Location: Grain, Forage, and Bioenergy ResearchTitle: Germination and emergence tests for predicting switchgrass field establishment) Author
|Mitchell, Robert - Rob|
Submitted to: Agronomy Journal
Publication Type: Peer reviewed journal
Publication Acceptance Date: 12/27/2011
Publication Date: 1/27/2012
Publication URL: http://handle.nal.usda.gov/10113/54072

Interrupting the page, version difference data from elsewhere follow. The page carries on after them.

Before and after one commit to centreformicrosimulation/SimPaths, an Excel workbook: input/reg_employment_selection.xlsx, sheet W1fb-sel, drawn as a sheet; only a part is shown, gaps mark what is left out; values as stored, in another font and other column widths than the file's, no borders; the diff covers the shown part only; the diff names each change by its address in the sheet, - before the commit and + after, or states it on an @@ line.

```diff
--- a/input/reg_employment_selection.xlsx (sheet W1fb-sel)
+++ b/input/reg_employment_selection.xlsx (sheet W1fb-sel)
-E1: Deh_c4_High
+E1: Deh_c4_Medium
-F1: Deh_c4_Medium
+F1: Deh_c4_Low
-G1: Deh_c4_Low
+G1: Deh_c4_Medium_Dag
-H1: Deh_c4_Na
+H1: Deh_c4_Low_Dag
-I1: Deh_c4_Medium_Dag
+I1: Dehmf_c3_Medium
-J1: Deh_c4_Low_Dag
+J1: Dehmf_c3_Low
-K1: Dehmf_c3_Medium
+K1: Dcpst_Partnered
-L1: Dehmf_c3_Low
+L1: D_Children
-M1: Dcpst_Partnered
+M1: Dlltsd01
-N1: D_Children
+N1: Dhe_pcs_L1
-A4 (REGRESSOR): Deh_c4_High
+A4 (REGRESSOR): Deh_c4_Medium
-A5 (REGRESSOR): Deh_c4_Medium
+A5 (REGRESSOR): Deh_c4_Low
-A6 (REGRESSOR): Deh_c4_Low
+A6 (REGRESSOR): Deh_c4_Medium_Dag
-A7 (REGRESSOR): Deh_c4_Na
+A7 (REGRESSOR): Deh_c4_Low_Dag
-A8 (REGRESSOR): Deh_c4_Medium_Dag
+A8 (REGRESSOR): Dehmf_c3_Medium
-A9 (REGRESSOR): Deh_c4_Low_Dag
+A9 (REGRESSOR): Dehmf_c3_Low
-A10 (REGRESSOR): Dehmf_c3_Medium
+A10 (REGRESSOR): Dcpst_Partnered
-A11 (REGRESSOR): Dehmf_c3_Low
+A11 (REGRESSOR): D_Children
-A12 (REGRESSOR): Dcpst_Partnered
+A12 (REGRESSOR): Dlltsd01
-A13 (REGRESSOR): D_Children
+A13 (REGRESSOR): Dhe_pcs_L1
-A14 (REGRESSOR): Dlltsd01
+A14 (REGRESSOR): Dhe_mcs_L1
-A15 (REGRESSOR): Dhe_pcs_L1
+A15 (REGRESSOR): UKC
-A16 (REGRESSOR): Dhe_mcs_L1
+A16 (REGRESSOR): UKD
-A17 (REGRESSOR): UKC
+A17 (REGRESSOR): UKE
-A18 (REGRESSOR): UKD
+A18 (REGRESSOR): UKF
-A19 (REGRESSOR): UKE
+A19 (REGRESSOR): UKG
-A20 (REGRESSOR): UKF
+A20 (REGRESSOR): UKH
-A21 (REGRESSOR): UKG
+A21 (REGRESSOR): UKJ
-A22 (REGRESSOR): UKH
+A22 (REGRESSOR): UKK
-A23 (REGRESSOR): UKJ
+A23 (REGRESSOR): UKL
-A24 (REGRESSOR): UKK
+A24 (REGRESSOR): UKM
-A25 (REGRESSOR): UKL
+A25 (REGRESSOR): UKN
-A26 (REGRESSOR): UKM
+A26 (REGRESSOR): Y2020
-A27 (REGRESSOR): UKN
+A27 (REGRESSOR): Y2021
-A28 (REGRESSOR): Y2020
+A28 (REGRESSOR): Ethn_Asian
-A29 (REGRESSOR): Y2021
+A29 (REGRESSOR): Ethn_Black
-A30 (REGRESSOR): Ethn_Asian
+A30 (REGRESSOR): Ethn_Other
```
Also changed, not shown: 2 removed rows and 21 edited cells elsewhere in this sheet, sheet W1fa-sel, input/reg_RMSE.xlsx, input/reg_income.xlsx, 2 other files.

Citation: Mitchell, R., Vogel, K.P. 2012. Germination and emergence tests for predicting switchgrass field establishment. Agronomy Journal. 104:458-465. Interpretive Summary: Switchgrass is an important warm-season grass for use as a potential bioenergy crop in the USA. The economic viability of growing switchgrass for bioenergy hinges on successful stand establishment in the seeding year. The main causes of poor or failed switchgrass establishment are lack of rainfall during the establishment period, weed competition due to poor weed control practices, improper planting procedures including seedbed preparation and planting depth, and poor seed quality. All factors except rainfall can be addressed by management. Our objective was to evaluate different seed quality tests for their ability to predict actual field establishment to reduce risks of catastrophic failure during switchgrass stand establishment. Functionally, a seedlot establishment test is the pure live seed for a seedlot based on the number of seeds per ounce for that specific seedlot. Our working hypothesis was that seeding switchgrass based on seedlot establishment tests will increase the ability to reliably establish switchgrass stands when compared with existing practices, regardless of the quality of different seedlots. The pure live seed method was a poor predictor of field establishment. A simple seedlot test such as the number of seeds per ounce that emerge through 1.5-inches of sand was the best predictor of field establishment and provides significant benefits in both stands and initial biomass yields with little additional cost. Stands on which planting rates were based on seedlot establishment tests that included stress tests were better predictors of establishment than the standard pure live seed method. Switchgrass seeding rates based on seedlot establishment tests are recommended to reduce risks of failure during stand establishment.
Technical Abstract: The effect of switchgrass (Panicum virgatum L.) seed quality tests on field establishment has not been addressed. Our objective was to evaluate the ability of seed quality tests to predict field establishment. Standard Association of Official Seed Analysts (AOSA) tests are based on the percentage of seeds in a seedlot that germinate under standard laboratory conditions whereas the Seedlot Establishment Tests (SET) are based on the number of seeds that emerge g-1 of seed using different germination or stress test conditions. SET was determined using six laboratory tests and the results validated in three replicated field trials. Treatments were: 1) AOSA pure live seed (PLS) test assuming 858 seeds g-1; 2) AOSA test with no pre-chill; 3) AOSA test with pre-chill; 4) heat stressed at 50 oC for 12 h; 5) emergence from 4 cm of sand; and 6) heat stressed plus emergence from 2 cm of sand. Data from non-control tests were on a SET/g basis. Field trials were seeded at 200 PLS or SET/m2. Seedlots differed for all laboratory tests. Field establishment differed by seed quality test on which seeding rate was based. The PLS method was a poor predictor of field establishment. The SET using emergence from 4 cm of sand was the best predictor of establishment. Stands on which planting rates were based on SET that included stress tests were better predictors of establishment than the standard PLS method. Switchgrass seeding rates based on SET are recommended to reduce risks of failure during stand establishment.